Yoga Bitch (Calm down; it's the name of a book)
Written by Joslyn Hamilton.
I just finished reading Suzanne Morrison's memoir Yoga Bitch, a cheeky account of her attempt to get enlightened at a cultish yoga teacher training in Bali. I really enjoyed this book. As a disclaimer, I have to add that it was sent to me by her publicist in the hopes that I would review it favorably on sites just like this one. And to sweeten the pot, Suzanne wrote a great piece recently for my own web site, Recovering Yogi. (Read Confessions of a recovering flowtard.) But, you guys, I swear on Buddha's tree, I really loved this book. It was the sort of story that keeps one up until the wee hours, resulting in what we nerds like to call a reading hangover (just one step lower than a sugar hangover in terms of nerdness).

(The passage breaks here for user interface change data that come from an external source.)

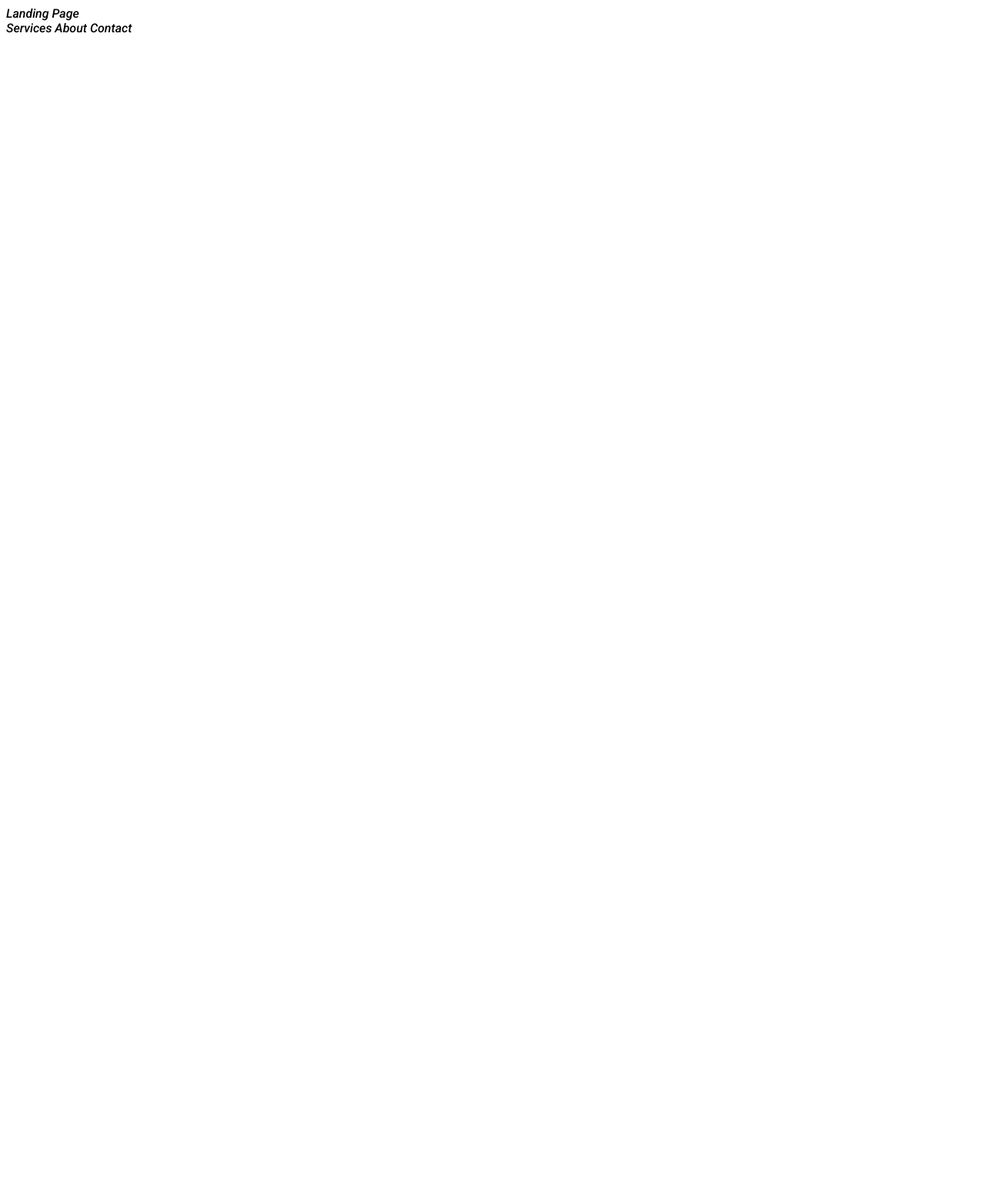
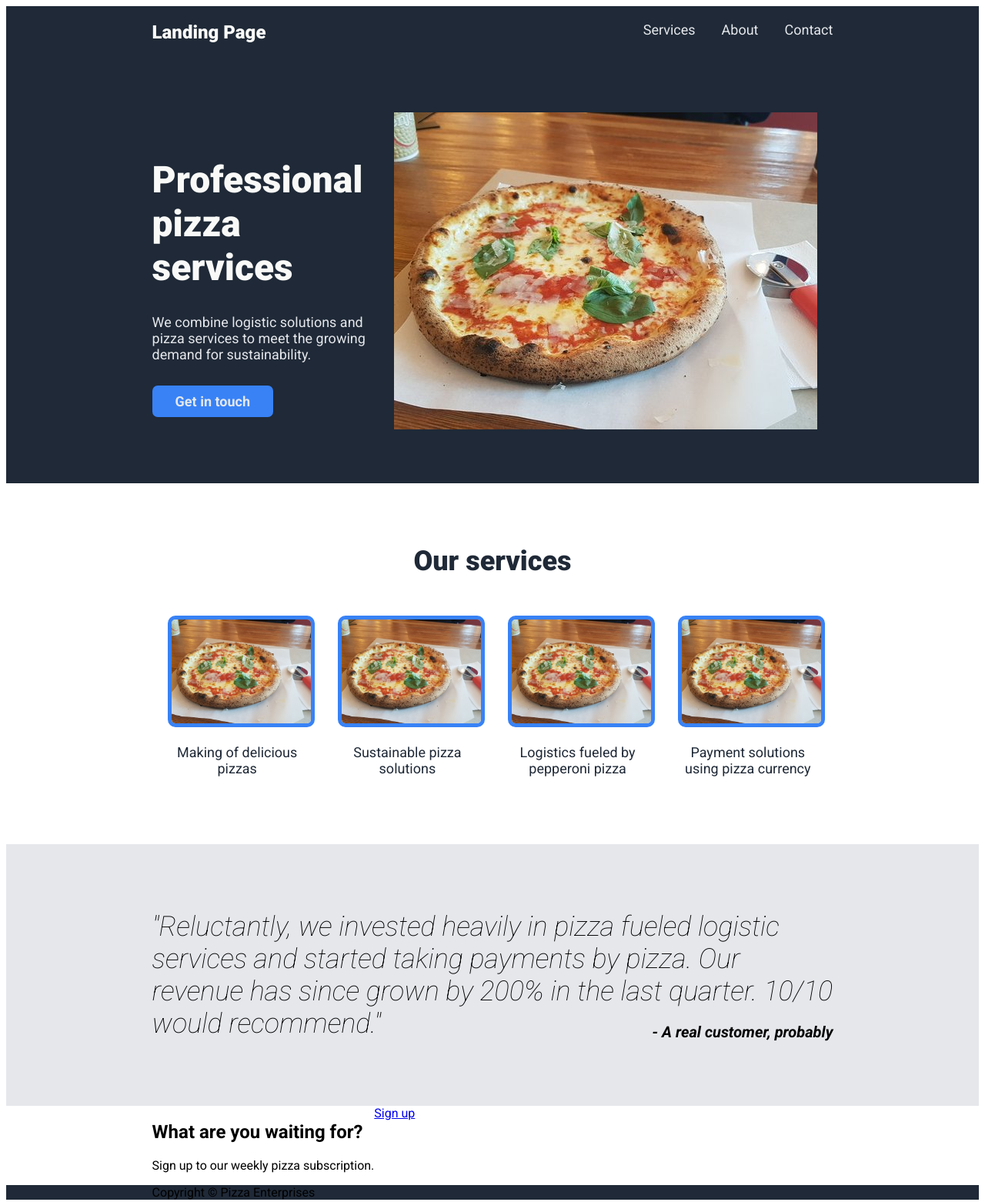
Before and after one commit to disenarob/landing-page, a plain HTML site: page index.html in a window 1280 px wide. Shown: the whole page at 77% size. Before the commit the page ends 800 px from the top, so only its background shows below. Drawn offline with Linux system fonts and the light colour scheme.

Commit message:
updates to css

```diff
--- a/index.html
+++ b/index.html
@@ -6,9 +6,9 @@
     <meta name="viewport" content="width=device-width, initial-scale=1.0">
     <title>Landing Page</title>
     <link rel="preconnect" href="https://fonts.googleapis.com">
-<link rel="preconnect" href="https://fonts.gstatic.com" crossorigin>
-<link href="https://fonts.googleapis.com/css2?family=Roboto:ital,wght@1,500&display=swap" rel="stylesheet">
-    <link rel="stylesheet" href="/style.css">
+    <link rel="preconnect" href="https://fonts.gstatic.com" crossorigin>
+    <link href="https://fonts.googleapis.com/css2?family=Roboto:ital,wght@0,100;0,300;0,400;0,500;0,700;0,900;1,100;1,300;1,400;1,500;1,700;1,900&display=swap" rel="stylesheet">
+    <link rel="stylesheet" href="style.css">
 </head>
 <body>
     <div class="header">
@@ -17,31 +17,56 @@
                 <span>Landing Page</span>
             </div>
             <div class="menu">
-                <span>Services</span>
-                <span>About</span>
-                <span>Contact</span>
+                <a href="#">Services</a>
+                <a href="#">About</a>
+                <a href="#">Contact</a>
             </div>
         </div>
         <div class="header-content">
             <div class="hero-text">
+                <h1>Professional pizza services</h1>
+                <p>We combine logistic solutions and pizza services to meet the growing demand for sustainability.</p>
+                <a href="#">Get in touch</a>
+            </div>
 
+                <img src="img/pizza.jpg">
+
+        </div>
+    </div>
+    <div class="information-section">
+        <h2>Our services</h2>
+        <div class="pizza-flex">
+            <div class="pizza-container">
+                <img src="img/pizza.jpg" alt="Pizza">
+                <p>Making of delicious pizzas</p>
             </div>
-            <div class="photo-container">
-
+            <div class="pizza-container">
+                <img src="img/pizza.jpg" alt="Pizza">
+                <p>Sustainable pizza solutions</p>
+            </div>
+            <div class="pizza-container">
+                <img src="img/pizza.jpg" alt="Pizza">
+                <p>Logistics fueled by pepperoni pizza</p>
+            </div>
+            <div class="pizza-container">
+                <img src="img/pizza.jpg" alt="Pizza">
+                <p>Payment solutions using pizza currency</p>
             </div>
         </div>
     </div>
-    <div class="information-section">
-
-    </div>
     <div class="quote-section">
-
+        <p>"Reluctantly, we invested heavily in pizza fueled logistic services and started taking payments by pizza. Our revenue has since grown by 200% in the last quarter. 10/10 would recommend." <span>- A real customer, probably</span></p>
     </div>
     <div class="cta-section">
-
+        <div class="cta-box">
+            <div class="cta-content">
+                <h2>What are you waiting for?</h2>
+                <p>Sign up to our weekly pizza subscription.</p></div>
+            <a href="#">Sign up</a>
+        </div>
     </div>
     <div class="footer">
-
+        <span>Copyright &copy; Pizza Enterprises</span>
     </div>
 </body>
 </html>
--- a/style.css
+++ b/style.css
@@ -1,3 +1,99 @@
 *{
     font-family: 'Roboto', sans-serif;
 }
+.top-bar, .header-content, .pizza-flex, .cta-box{
+    display: flex;
+}
+.header, .footer{
+    background-color: #1F2937;
+}
+.header, .information-section, .quote-section, .cta-section, .footer{
+    padding-left: 15%;
+    padding-right:15%;
+}
+.top-bar{
+    padding-top: 20px;
+    padding-bottom: 20px;
+    justify-content: space-between;
+}
+.logo{
+font-size:24px;
+font-weight: 900;
+color: #f9faf8;
+}
+
+.menu a{
+    color: #e5e7eb;
+    font-size: 18px;
+    text-decoration: none;
+    margin-left:30px;
+}
+.header-content{
+    align-items: center;
+    padding-top: 50px;
+    padding-bottom:50px;
+}
+.hero-text h1{
+    font-weight:900;
+    font-size:48px;
+    color:#f9faf8;
+}
+.hero-text p, .hero-text a{
+    font-size: 18px;
+    color: #e5e7eb;
+}
+.hero-text p{
+    margin-bottom: 40px;
+}
+.hero-text a{
+    text-decoration: none;
+    padding-left: 30px;
+    padding-right: 30px;
+    padding-top:10px;
+    padding-bottom: 10px;
+    background: #3882f6;
+    font-weight: 700;
+    border-radius:7px;
+}
+.header-content img{
+    width:100%;
+    padding:20px;
+}
+
+.information-section{
+    padding-top: 50px;
+    padding-bottom: 50px;
+    text-align: center;
+    color: #1f2937;
+}
+.information-section h2{
+    font-weight: 900;
+    font-size: 36px;
+}
+.pizza-container img{
+    width: 100%;
+    border: 5px solid #3882f6;
+    border-radius: 10px;
+}
+
+.pizza-container{
+    padding:20px;
+    font-size: 18px;
+}
+.quote-section{
+    background: #e5e7eb;
+    padding-top: 50px;
+    padding-bottom: 50px;
+}
+.quote-section p{
+    font-size: 36px;
+    font-style: italic;
+    font-weight:200;
+}
+.quote-section span{
+    font-weight:bold;
+    text-align: right;
+    font-size:20px;
+    float:right;
+    margin-top: 20px;
+}
```
Also changed, not shown: img/pizza.jpg (added), 2 other files.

As a wary yogi myself, there is nothing I appreciate more in a spiritual seeker than the ability to laugh at oneself. So I really adored Suzanne's self-deprecating account of her extended yoga immersion in Bali, and how it altered her personality and affected her soul. From the part where she gets all smug-enlightened after basically hyperventilating during a pranayama exercise to her lingering hesitancy to buy in to the urine-swilling cult she found herself engaged with, I related to a this story of a one-foot-in-one-foot-out yogi trying to reconcile her own down-to-earth belief system with a powerful ancient practice that can sometimes be a freak magnet.
As someone who spent many years in the yoga industry as both a willing participant and a behind-the-scenes assistant to a major yoga teacher, I am oh too familiar with the sometimes holier-than-thou attitude of the yoga elite. I myself spent many hours of my life trying to cleave the truly wise from the fake-it-til-you-make-it crowd, and rationalizing what I knew of my own teacher's personal life as it lined up (or didn't) with what he preached.
But although Suzanne's book raised a lot of interesting questions about the yoga world for me (and inflamed my PTSD a wee bit), I was mostly just fascinated by the whole concept of DRINKING ONE'S OWN PEE.
Let's talk about this.
Okay first, it's disgusting. Being basically a scientist at heart, I just can't get past the simple fact that urine is a waste product. I have a subscription to National Geographic, y'all, so I know that humans evolved with a gag reflex for a reason: to keep us from doing stupid things like drinking our own pee.
And while I can concede that some predilections are simply cultural - like the way we Americans think it's disgusting to eat insects, while in some countries it's a delicacy - I suspect that urine-drinking is not in this category.
I was riveted by this plot arc while reading Yoga Bitch, and while I don't want to give away any spoilers, I found myself wondering just how susceptible I myself would be in a circumstance like Suzanne's: living halfway around the world in a highly persuasive yoga community with a bunch of people who I perhaps admired and also kind of feared, surrounded by otherwise solid advice and positive results, being implored on a daily basis to c'mon, just try it. Just drink your own pee. Just this once.
I'd like to think I have the conviction to Just Say No. But the truth is, I've done many silly things in the name of yoga. There but for the grace of God go I.
About Joslyn Hamilton
After ten years in the yoga industry as a teacher, studio manager, and minion for alleged gurus, Joslyn Hamilton launched a freelance writing business. Outside Eye Consulting's mission is to help each client clarify their message and get their word out to the world. Joslyn emotes weekly on her own blog, Cirque du Malaise, and is a regular contributor at Elephant Journal. With Vanessa Fiola and Leslie Munday, she co-founded Recovering Yogi, a refuge for the spiritually disenfranchised. Joslyn is based in Marin County, California and she welcomes personal emails at firstname.lastname@example.org.
- See more Reviews.
- Read more of Joslyn Hamilton.
- Yoga, its History & True Philosophy
- Yoga for Men: The Times are Changing
- What It Means to be a Recovering Yogi
- Practical Benefits of Yoga off the Mat
- Yoga and the Steps to Freedom
- Personal Abyss Through Yoga
- Summer Yin Yoga Practice
- The Many Faces of Yoga
- Beginner's Mind Yoga